§ About this exercise
Repeat the data exactly. Pictures stay out.

§ Given data
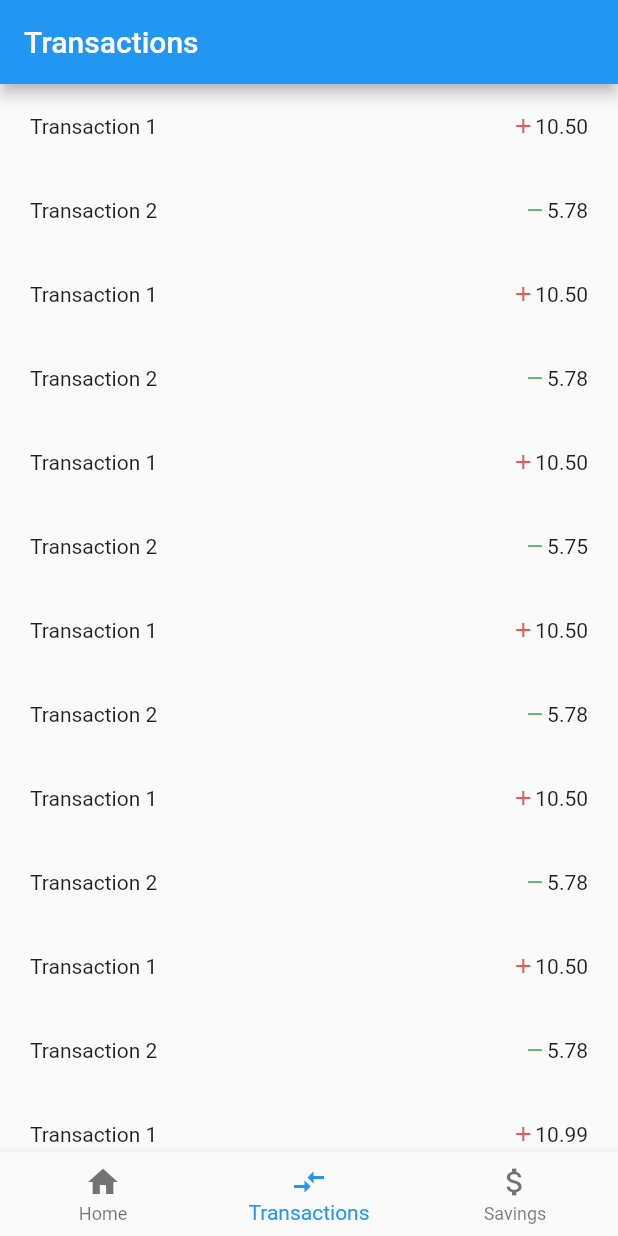
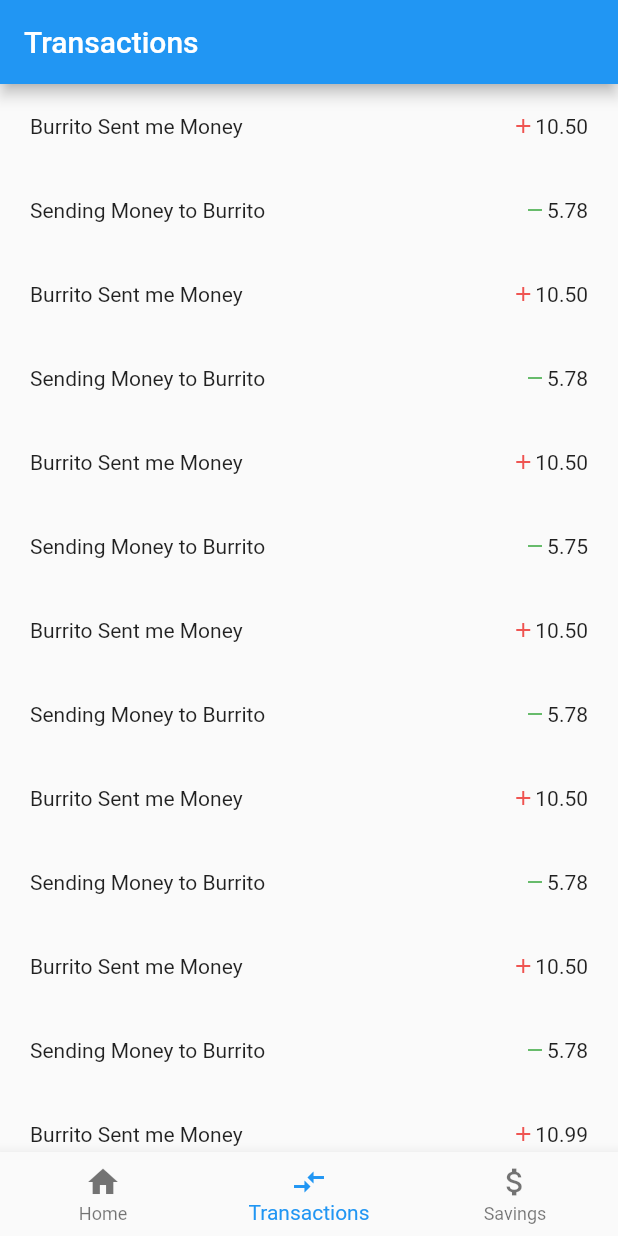
Before and after one commit to joshuamitchell192/Zavers, a Flutter app: the screen it shows after launch, item 2 of the bottom bar chosen, on a phone screen of 412 x 824 dp. Run offline on Flutter 3.47's test engine with Material 2 defaults, Android fonts, the phone set to English and light mode, and no system bars.

Commit message:
Fixed Transaction Titles

```diff
--- a/saverz/lib/pages/transactions.dart
+++ b/saverz/lib/pages/transactions.dart
@@ -57,26 +57,26 @@ class _TransactionsPageState extends State<TransactionsPage> {
 
       body: ListView(
         children: <Widget>[
-          transactionTile("Transaction 1", 10.5),
-          transactionTile("Transaction 2", -5.78),
-          transactionTile("Transaction 1", 10.5),
-          transactionTile("Transaction 2", -5.78),
-          transactionTile("Transaction 1", 10.5),
-          transactionTile("Transaction 2", -5.7456348),
-          transactionTile("Transaction 1", 10.5),
-          transactionTile("Transaction 2", -5.78),
-          transactionTile("Transaction 1", 10.5),
-          transactionTile("Transaction 2", -5.78),
-          transactionTile("Transaction 1", 10.5),
-          transactionTile("Transaction 2", -5.78),
-          transactionTile("Transaction 1", 10.9875),
-          transactionTile("Transaction 2", -5.78),
-          transactionTile("Transaction 1", 10.5),
-          transactionTile("Transaction 2", -5.78),
-          transactionTile("Transaction 1", 10.5),
-          transactionTile("Transaction 2", -5.78),
-          transactionTile("Transaction 1", 10.5),
-          transactionTile("Transaction 2", -5.78),
+          transactionTile("Burrito Sent me Money", 10.5),
+          transactionTile("Sending Money to Burrito", -5.78),
+          transactionTile("Burrito Sent me Money", 10.5),
+          transactionTile("Sending Money to Burrito", -5.78),
+          transactionTile("Burrito Sent me Money", 10.5),
+          transactionTile("Sending Money to Burrito", -5.7456348),
+          transactionTile("Burrito Sent me Money", 10.5),
+          transactionTile("Sending Money to Burrito", -5.78),
+          transactionTile("Burrito Sent me Money", 10.5),
+          transactionTile("Sending Money to Burrito", -5.78),
+          transactionTile("Burrito Sent me Money", 10.5),
+          transactionTile("Sending Money to Burrito", -5.78),
+          transactionTile("Burrito Sent me Money", 10.9875),
+          transactionTile("Sending Money to Burrito", -5.78),
+          transactionTile("Burrito Sent me Money", 10.5),
+          transactionTile("Sending Money to Burrito", -5.78),
+          transactionTile("Burrito Sent me Money", 10.5),
+          transactionTile("Sending Money to Burrito", -5.78),
+          transactionTile("Burrito Sent me Money", 10.5),
+          transactionTile("Sending Money to Burrito", -5.78),
         ],
       ),
     );
```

§ Answer for the task
Before and after one commit to joshuamitchell192/Zavers, a Flutter app: the screen it shows after launch, item 2 of the bottom bar chosen, on a phone screen of 412 x 824 dp. Run offline on Flutter 3.47's test engine with Material 2 defaults, Android fonts, the phone set to English and light mode, and no system bars.

Commit message:
Fixed Transaction Titles

```diff
--- a/saverz/lib/pages/transactions.dart
+++ b/saverz/lib/pages/transactions.dart
@@ -57,26 +57,26 @@ class _TransactionsPageState extends State<TransactionsPage> {
 
       body: ListView(
         children: <Widget>[
-          transactionTile("Transaction 1", 10.5),
-          transactionTile("Transaction 2", -5.78),
-          transactionTile("Transaction 1", 10.5),
-          transactionTile("Transaction 2", -5.78),
-          transactionTile("Transaction 1", 10.5),
-          transactionTile("Transaction 2", -5.7456348),
-          transactionTile("Transaction 1", 10.5),
-          transactionTile("Transaction 2", -5.78),
-          transactionTile("Transaction 1", 10.5),
-          transactionTile("Transaction 2", -5.78),
-          transactionTile("Transaction 1", 10.5),
-          transactionTile("Transaction 2", -5.78),
-          transactionTile("Transaction 1", 10.9875),
-          transactionTile("Transaction 2", -5.78),
-          transactionTile("Transaction 1", 10.5),
-          transactionTile("Transaction 2", -5.78),
-          transactionTile("Transaction 1", 10.5),
-          transactionTile("Transaction 2", -5.78),
-          transactionTile("Transaction 1", 10.5),
-          transactionTile("Transaction 2", -5.78),
+          transactionTile("Burrito Sent me Money", 10.5),
+          transactionTile("Sending Money to Burrito", -5.78),
+          transactionTile("Burrito Sent me Money", 10.5),
+          transactionTile("Sending Money to Burrito", -5.78),
+          transactionTile("Burrito Sent me Money", 10.5),
+          transactionTile("Sending Money to Burrito", -5.7456348),
+          transactionTile("Burrito Sent me Money", 10.5),
+          transactionTile("Sending Money to Burrito", -5.78),
+          transactionTile("Burrito Sent me Money", 10.5),
+          transactionTile("Sending Money to Burrito", -5.78),
+          transactionTile("Burrito Sent me Money", 10.5),
+          transactionTile("Sending Money to Burrito", -5.78),
+          transactionTile("Burrito Sent me Money", 10.9875),
+          transactionTile("Sending Money to Burrito", -5.78),
+          transactionTile("Burrito Sent me Money", 10.5),
+          transactionTile("Sending Money to Burrito", -5.78),
+          transactionTile("Burrito Sent me Money", 10.5),
+          transactionTile("Sending Money to Burrito", -5.78),
+          transactionTile("Burrito Sent me Money", 10.5),
+          transactionTile("Sending Money to Burrito", -5.78),
         ],
       ),
     );
```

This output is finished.